  2. The personalized rejection. The editor will list in the letter what you need to work on. She (or he) has seen something in your writing and they're trying to help you. This should leave you excited. Look at what the editor felt needed work and then work on it. After I finish listing rejection types, I'll talk more about what I did after I got this kind of rejection.
  3. The detailed rejection. The editor will actually go through your manuscript and mark it up with suggestions and issues. Usually, this kind of rejection involves a invitation to resubmit after the revisions have been made. If it doesn't, contact the editor and ask if you can resubmit after you revise. Believe me, no editor goes to this much work if they don't really like your manuscript.
Okay, so I received rejection number two, decided I totally sucked, and gave up writing. For six months. I couldn't stand it any longer--not writing. Just because I wasn't putting the stories down on paper didn't mean that the characters had stopped talking to me. I asked myself the pivotal question: Would I stop writing even if I knew I'd never get published? The answer was no. Writing was part of me, my passion. So it was time to get over it and consider what the rejection letter said was my weakness.

What did the editor cite as my problem? Two dimensional characters. I went to the library and checked out every single book they had that touched on how writers create characters. I read each one of them, I made notes, and I put what I learned to use.

The next rejection letter I received was number 3 on the list, the best kind to get. The editor went through with Post-It notes and marked things up for me. Her insight was a huge, huge help, and while I never sold that book, I learned from what she said. I'll always be grateful that this editor took the time to do this because it improved my storytelling to a huge degree.

Was I this excited and thankful when I actually received the letter of rejection? Um, not exactly. At least by this time, I'd hooked up with other writers and realized I'd gotten a great rejection letter, but they still sting. I think this was the beginning of what I call my Twenty-Four Hour Rule. It's a simple one. No matter how horrible the news I receive is, I only allow myself 24 hours to wallow. I honor the emotion, allow myself to feel it, and then when the 24 hours are up, I have to start getting over it. No exceptions.

I highly recommend the 24 hour rule and it applies to everything, not just writing. No, sometimes it isn't easy to put it behind you and move on, I know, but do it anyway.

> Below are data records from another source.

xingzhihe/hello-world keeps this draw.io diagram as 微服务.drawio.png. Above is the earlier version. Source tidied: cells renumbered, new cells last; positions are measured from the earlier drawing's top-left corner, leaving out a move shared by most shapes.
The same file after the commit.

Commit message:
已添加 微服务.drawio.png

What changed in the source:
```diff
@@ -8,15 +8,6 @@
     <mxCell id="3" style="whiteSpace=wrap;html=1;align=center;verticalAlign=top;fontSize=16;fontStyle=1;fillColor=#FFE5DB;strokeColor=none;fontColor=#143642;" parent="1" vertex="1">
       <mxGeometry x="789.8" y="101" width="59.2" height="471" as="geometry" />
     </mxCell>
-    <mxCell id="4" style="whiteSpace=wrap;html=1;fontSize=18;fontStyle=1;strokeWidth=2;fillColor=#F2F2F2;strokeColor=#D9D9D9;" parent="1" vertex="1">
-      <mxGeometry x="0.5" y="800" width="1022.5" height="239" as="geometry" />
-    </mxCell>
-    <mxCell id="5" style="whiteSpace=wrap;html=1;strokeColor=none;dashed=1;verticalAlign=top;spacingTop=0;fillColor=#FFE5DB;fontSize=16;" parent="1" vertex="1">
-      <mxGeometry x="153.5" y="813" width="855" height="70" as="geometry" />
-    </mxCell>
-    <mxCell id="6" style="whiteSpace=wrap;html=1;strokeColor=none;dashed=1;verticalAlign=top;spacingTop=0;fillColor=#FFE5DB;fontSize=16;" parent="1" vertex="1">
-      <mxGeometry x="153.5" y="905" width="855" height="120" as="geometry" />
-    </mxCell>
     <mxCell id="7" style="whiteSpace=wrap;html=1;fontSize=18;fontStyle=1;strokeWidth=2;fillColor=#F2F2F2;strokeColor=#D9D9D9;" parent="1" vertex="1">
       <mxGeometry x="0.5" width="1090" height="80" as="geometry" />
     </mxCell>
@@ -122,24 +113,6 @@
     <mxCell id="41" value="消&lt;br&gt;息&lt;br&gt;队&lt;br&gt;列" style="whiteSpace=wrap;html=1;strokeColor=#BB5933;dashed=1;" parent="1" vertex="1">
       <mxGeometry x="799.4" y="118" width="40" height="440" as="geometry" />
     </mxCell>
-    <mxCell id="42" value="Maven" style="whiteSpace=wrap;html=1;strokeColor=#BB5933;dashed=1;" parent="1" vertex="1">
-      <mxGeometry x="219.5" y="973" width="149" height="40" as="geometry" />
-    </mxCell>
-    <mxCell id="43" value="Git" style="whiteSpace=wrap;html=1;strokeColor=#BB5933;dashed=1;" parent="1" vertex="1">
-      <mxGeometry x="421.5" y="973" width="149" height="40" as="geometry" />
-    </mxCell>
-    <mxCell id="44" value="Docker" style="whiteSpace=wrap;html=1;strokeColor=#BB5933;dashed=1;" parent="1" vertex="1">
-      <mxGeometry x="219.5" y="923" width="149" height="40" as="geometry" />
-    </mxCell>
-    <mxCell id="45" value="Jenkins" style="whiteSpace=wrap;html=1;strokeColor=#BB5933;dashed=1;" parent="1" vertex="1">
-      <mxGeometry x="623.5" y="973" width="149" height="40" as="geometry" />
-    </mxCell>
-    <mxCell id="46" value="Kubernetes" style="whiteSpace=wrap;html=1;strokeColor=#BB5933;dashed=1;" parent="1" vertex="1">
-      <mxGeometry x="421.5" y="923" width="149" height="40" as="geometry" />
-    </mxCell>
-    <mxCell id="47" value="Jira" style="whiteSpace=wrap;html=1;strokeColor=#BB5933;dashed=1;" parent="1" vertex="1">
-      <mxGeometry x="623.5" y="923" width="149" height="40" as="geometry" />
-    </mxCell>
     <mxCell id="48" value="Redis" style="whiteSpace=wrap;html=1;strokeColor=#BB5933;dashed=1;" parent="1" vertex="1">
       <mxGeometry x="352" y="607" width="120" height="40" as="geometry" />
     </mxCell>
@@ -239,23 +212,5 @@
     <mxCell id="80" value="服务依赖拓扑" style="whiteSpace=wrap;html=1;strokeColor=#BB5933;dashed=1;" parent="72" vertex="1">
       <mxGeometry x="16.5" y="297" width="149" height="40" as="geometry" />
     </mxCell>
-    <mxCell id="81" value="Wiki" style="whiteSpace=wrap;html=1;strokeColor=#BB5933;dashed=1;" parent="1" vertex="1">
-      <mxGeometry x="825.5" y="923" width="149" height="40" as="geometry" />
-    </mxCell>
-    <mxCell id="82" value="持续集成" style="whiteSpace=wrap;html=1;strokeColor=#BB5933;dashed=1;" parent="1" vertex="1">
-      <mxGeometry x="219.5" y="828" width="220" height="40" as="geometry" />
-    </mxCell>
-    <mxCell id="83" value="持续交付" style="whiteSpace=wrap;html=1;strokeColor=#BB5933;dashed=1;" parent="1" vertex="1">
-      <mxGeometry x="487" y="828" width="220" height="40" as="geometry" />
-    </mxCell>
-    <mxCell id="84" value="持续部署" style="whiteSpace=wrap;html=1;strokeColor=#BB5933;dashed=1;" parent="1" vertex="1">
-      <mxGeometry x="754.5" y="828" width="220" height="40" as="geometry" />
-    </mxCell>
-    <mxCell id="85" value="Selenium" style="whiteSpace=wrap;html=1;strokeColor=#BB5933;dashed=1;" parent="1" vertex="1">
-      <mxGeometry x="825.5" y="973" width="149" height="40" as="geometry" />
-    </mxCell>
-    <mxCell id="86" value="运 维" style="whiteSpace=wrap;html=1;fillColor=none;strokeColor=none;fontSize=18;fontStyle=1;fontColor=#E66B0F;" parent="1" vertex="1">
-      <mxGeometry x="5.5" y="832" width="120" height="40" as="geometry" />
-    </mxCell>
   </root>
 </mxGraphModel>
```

I've had a lot of practice putting the 24 hour rule to use. Rejections don't stop once you get published. In fact, I've accumulated a lot more rejections since I sold than I ever have while I was unpublished and I get a lot less information now--or so it seems. Bad reviews? The 24 hour rule. Mean-spirited comments? The 24 hour rule.

Too many talented writers have given up on themselves too soon because they've received rejections. I'm a big believer in Never Give Up. How badly do you want to write? How badly do you want to share your stories with others? That's the question. What's your answer?

MN Weather Report: 48 degrees.